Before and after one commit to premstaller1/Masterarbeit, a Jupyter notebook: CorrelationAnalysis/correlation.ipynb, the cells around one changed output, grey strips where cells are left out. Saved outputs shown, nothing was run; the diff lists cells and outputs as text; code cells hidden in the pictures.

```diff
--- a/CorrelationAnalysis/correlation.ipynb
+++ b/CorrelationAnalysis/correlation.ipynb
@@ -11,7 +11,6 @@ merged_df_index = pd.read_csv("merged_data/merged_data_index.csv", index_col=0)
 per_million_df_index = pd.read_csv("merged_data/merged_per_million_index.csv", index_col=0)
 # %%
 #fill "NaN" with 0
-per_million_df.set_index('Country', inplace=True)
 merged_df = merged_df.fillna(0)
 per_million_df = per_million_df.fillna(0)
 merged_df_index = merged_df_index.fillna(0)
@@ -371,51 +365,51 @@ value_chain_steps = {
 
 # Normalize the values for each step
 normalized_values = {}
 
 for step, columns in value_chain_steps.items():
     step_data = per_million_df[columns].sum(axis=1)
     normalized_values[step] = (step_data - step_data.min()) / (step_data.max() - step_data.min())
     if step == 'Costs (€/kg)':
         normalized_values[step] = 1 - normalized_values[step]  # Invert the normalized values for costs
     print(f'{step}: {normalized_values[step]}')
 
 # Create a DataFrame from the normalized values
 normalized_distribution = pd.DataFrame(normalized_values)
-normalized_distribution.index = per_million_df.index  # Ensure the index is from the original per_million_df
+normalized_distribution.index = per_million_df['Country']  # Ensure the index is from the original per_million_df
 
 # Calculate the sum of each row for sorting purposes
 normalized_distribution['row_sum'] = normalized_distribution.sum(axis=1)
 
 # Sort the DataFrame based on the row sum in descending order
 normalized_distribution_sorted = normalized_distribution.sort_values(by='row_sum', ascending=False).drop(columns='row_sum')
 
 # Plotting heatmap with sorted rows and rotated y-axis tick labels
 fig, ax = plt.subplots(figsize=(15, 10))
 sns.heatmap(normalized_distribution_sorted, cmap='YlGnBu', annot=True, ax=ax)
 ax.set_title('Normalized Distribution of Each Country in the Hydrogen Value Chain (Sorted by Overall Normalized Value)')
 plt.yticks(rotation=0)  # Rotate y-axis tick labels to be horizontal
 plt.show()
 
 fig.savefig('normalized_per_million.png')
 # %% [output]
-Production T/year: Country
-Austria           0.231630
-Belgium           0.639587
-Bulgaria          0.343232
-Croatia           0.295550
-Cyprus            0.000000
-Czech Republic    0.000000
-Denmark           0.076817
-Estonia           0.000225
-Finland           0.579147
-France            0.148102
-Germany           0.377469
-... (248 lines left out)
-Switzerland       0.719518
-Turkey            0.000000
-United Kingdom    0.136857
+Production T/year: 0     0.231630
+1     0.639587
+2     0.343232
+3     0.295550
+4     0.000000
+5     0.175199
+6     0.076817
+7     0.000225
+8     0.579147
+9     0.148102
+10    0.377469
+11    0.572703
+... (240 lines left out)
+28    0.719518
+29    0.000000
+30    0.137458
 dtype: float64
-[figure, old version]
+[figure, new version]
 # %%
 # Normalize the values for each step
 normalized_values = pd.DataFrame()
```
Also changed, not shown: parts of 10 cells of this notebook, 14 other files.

_WHAT YOU SHOULD DO_.
Every line above that holds the word "axis" should be copied out.

_ANSWER TO THIS TASK_.
     step_data = per_million_df[columns].sum(axis=1)
 normalized_distribution['row_sum'] = normalized_distribution.sum(axis=1)
 # Plotting heatmap with sorted rows and rotated y-axis tick labels
 plt.yticks(rotation=0)  # Rotate y-axis tick labels to be horizontal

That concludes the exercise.